• What you need to do: Going through the records that follow, please count the lines with "xlsx" in them and give only the count.

(Source data)

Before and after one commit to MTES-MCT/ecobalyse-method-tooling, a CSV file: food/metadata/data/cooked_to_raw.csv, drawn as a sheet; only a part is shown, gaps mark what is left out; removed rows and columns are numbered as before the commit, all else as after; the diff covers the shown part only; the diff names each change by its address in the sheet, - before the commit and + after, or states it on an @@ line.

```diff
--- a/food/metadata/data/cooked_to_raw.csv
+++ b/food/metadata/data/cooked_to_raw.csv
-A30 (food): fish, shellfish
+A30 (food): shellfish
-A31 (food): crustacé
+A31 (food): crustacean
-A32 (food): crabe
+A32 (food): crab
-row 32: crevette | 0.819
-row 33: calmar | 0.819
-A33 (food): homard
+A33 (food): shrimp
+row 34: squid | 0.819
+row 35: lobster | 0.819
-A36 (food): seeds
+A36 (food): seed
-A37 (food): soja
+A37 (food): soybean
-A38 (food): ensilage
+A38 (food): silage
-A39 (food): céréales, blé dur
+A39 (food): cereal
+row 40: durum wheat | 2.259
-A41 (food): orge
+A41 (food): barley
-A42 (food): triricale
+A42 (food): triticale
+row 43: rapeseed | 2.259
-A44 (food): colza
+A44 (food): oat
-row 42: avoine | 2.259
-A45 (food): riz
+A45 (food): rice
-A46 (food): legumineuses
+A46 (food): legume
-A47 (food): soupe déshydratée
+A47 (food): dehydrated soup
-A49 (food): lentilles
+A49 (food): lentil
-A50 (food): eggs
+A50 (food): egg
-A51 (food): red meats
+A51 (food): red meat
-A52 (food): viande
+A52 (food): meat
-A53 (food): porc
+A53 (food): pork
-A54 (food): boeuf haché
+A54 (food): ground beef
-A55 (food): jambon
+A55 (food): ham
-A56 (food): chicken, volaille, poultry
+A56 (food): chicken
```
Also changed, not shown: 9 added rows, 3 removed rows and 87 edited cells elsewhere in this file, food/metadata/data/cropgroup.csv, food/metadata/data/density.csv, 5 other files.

(End Source data)
(Source data)

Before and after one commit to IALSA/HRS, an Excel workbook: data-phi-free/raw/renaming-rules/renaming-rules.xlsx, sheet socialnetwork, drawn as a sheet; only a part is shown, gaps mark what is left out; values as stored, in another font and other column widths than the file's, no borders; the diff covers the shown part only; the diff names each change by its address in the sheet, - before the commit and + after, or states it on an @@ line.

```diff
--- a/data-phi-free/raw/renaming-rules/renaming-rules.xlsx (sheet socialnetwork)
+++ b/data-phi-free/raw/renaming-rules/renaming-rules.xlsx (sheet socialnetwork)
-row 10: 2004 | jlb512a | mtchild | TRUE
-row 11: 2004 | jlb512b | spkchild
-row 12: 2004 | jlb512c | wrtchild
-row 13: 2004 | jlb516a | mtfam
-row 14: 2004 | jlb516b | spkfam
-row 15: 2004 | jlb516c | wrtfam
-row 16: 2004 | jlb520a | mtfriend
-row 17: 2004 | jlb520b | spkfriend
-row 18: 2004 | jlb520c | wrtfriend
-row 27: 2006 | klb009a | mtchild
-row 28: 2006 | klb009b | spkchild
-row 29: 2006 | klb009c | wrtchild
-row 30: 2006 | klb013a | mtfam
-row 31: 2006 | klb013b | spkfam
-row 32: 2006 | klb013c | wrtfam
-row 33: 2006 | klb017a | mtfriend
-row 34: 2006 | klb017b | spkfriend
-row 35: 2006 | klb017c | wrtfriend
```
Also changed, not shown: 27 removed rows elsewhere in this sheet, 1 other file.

(End Source data)

• Response box: 3